§ Exercise requirements
Scan the data below for the string "README". Show every line where it turns up.

• • • • • • •

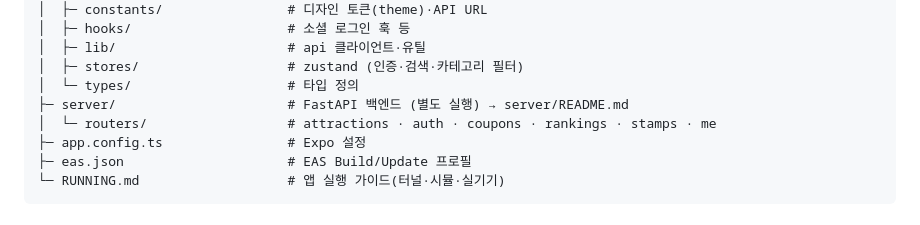
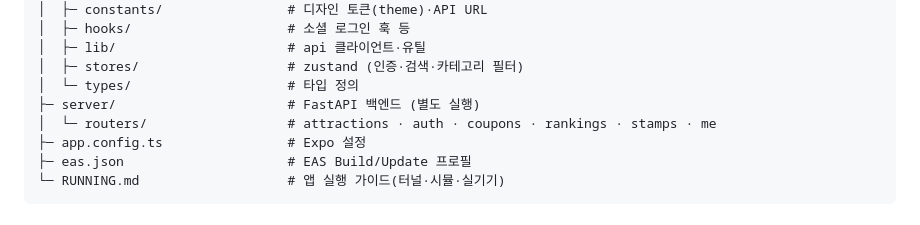
Before and after one commit to jihoon8730/onttang, a Markdown page: README.md, the part around the change. GitHub-like rendering.

Commit message:
docs: 백엔드 README 제거

```diff
--- a/README.md
+++ b/README.md
@@ -72,7 +72,7 @@ onttang/
 │  ├─ lib/                      # api 클라이언트·유틸
 │  ├─ stores/                   # zustand (인증·검색·카테고리 필터)
 │  └─ types/                    # 타입 정의
-├─ server/                      # FastAPI 백엔드 (별도 실행) → server/README.md
+├─ server/                      # FastAPI 백엔드 (별도 실행)
 │  └─ routers/                  # attractions · auth · coupons · rankings · stamps · me
 ├─ app.config.ts                # Expo 설정
 ├─ eas.json                     # EAS Build/Update 프로필
```
Also changed, not shown: server/README.md (deleted, +0 -79 lines).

• • • • • • •

§ Answer section
Before and after one commit to jihoon8730/onttang, a Markdown page: README.md, the part around the change. GitHub-like rendering.
docs: 백엔드 README 제거
--- a/README.md
+++ b/README.md
-├─ server/                      # FastAPI 백엔드 (별도 실행) → server/README.md
Also changed, not shown: server/README.md (deleted, +0 -79 lines).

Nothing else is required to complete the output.